One question I’ve been asked on several occasions is just how accurate the sleep tracer in the FitBit devices are. I used a FitBit Ultra for over a year and have been using the FitBit Flex for a couple of weeks now. I’ve used the sleep tracker in both, but unlike the Ultra, which required an awkward armband, the FitBit Flex is always on so it is easy to use the sleep tracker.
My experience has been as follows:
- On nights when I feel like I’ve slept pretty well, the FitBit Flex shows that by showing that I didn’t wake up very many times, or wasn’t very restless.
- On nights when I feel like I haven’t slept well, the FitBit shows more restlessness.
It is hard to put this to the test because I tend to sleep in waves of good or bad. That is, when I am sleeping well, I’ll sleep well for weeks on end. Then, when I’m not sleeping well, that will go on for weeks as well.
Last night, however, seemed like a very poor night’s sleep from my perspective. I was tired, but restless. I felt like I was looking at the clock every few minutes and really didn’t settle down into a deep sleep. I figured that last night would be a good test to compare my perception of my sleep to what the FitBit Flex recorded. Here is what the FitBit Flex had to say:
The red lines show when I was awake. The light blue lines show when I was “restless.” Looking at this, I think it reflects very well my restlessness throughout the night.The first red line, right around 11am, was when the Little Man came into our room to tell me he needed to use the bathroom. (This is a little difficult operation for him to perform at night by himself with his cast on.) The second red line, right around midnight, was when I awoke after an unusual dream1 and jotted a note about the dream so I wouldn’t forget it.

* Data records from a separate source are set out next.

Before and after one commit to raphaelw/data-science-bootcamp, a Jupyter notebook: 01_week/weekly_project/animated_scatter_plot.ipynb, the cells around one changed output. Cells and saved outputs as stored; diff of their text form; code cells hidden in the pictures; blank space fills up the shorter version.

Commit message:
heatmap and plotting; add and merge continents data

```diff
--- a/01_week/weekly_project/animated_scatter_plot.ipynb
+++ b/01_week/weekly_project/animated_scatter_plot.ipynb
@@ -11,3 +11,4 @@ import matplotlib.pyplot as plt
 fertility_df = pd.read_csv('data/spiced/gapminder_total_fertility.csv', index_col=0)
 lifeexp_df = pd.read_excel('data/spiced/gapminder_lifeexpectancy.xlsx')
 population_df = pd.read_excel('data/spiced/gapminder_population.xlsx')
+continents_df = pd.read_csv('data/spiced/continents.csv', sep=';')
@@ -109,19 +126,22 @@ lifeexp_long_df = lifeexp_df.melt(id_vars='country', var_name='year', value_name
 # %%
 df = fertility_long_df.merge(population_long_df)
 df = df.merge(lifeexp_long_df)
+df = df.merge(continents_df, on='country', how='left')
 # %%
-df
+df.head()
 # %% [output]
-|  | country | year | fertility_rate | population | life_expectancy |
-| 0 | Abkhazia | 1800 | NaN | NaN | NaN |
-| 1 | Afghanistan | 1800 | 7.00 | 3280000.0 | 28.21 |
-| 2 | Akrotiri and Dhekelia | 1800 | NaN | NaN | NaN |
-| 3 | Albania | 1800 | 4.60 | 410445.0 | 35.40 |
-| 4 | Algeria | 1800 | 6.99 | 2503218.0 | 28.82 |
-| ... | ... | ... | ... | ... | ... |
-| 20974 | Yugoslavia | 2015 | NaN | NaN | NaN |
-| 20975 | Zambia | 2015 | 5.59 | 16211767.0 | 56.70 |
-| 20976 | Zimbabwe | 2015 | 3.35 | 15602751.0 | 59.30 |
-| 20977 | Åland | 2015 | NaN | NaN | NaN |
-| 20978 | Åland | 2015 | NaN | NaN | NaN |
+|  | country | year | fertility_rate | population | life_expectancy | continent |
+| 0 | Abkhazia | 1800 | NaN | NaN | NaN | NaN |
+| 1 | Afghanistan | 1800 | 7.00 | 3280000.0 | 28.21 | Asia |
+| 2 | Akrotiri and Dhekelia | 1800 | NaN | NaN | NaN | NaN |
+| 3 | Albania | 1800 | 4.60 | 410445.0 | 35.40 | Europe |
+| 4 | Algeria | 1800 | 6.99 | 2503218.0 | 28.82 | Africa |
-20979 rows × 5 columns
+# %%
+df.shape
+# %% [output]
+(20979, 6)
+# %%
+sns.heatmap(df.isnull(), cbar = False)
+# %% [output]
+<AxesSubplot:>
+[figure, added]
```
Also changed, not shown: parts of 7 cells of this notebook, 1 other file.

But look at all of those light blue lines, scattered pretty evenly throughout the night. It seemed to me that I was tossing and turning for most of the night, and that is exactly what the FitBit captured. Still, a more quantitative number would be helpful. When you drill into the details for the night’s sleep you see something like this:

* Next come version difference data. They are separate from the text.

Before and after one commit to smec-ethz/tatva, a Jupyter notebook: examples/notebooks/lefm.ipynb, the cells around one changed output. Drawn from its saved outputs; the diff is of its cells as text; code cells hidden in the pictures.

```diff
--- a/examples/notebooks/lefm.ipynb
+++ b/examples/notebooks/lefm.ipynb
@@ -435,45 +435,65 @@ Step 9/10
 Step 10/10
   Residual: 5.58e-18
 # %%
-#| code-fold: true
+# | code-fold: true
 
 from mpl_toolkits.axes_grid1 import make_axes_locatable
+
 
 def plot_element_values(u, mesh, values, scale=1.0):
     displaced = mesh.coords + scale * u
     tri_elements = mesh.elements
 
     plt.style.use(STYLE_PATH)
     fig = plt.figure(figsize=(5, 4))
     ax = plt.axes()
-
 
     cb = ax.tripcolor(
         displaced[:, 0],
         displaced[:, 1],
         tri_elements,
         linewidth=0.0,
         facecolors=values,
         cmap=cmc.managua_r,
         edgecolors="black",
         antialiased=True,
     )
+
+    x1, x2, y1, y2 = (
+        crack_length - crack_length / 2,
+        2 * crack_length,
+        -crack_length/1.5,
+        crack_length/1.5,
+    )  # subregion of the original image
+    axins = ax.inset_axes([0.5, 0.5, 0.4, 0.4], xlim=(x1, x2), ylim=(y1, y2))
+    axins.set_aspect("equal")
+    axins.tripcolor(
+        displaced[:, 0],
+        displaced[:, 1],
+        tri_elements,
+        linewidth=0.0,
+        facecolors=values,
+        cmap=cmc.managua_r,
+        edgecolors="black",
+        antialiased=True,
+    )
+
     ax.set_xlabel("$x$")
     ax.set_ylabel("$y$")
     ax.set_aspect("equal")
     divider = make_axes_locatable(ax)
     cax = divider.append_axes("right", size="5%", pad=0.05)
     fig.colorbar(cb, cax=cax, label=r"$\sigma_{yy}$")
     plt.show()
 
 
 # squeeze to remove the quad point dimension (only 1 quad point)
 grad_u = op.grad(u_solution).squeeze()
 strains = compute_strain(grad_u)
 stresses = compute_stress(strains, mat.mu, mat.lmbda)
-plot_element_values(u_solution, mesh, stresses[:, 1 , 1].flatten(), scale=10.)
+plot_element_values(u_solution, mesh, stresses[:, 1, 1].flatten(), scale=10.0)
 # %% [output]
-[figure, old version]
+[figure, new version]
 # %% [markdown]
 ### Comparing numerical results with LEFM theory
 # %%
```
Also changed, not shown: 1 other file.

Here, you can see that I fell asleep in 4 minutes, was awakened 17 times (some of those times count as “restlessness” as opposed to being awake, the difference being how much movement there is each time. I was in bed for 7 hours and 54 minutes and asleep for 7 hour and 16 minutes. This makes my “sleep efficiency” for last night 93%/
I have sleep efficiency data for other nights, and it seems to me that when my sleep efficiency is above 96%, I feel like I’ve slept well. When it is between 94-96%, I slept “okay.” But when it falls below 93%, I feel like I’ve had a rough night.

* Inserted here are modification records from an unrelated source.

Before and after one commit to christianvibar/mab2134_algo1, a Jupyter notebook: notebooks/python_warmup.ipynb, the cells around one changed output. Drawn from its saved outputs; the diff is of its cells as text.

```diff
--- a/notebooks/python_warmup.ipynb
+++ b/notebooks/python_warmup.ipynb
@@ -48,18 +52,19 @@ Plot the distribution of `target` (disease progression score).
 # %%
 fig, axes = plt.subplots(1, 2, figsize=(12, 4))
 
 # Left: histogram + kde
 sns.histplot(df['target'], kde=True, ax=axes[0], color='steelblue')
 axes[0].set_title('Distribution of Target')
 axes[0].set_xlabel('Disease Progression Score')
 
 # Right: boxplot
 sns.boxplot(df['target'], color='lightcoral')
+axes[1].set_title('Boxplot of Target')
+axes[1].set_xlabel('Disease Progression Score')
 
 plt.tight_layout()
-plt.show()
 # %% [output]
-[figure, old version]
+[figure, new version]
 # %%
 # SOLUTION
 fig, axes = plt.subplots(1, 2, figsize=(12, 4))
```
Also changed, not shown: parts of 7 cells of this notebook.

I think this backs up my feeling that the FitBit does a reasonably good job of capturing the quality of your night’s sleep. The resulting data matches my perceptions very well. So when I am asked how well the FitBit tracks the quality of my sleep, I guess my answer is the same as it has always been:
It does a very good job, as far as I can tell.
- About which I’ll have more to say in a subsequent post. ↩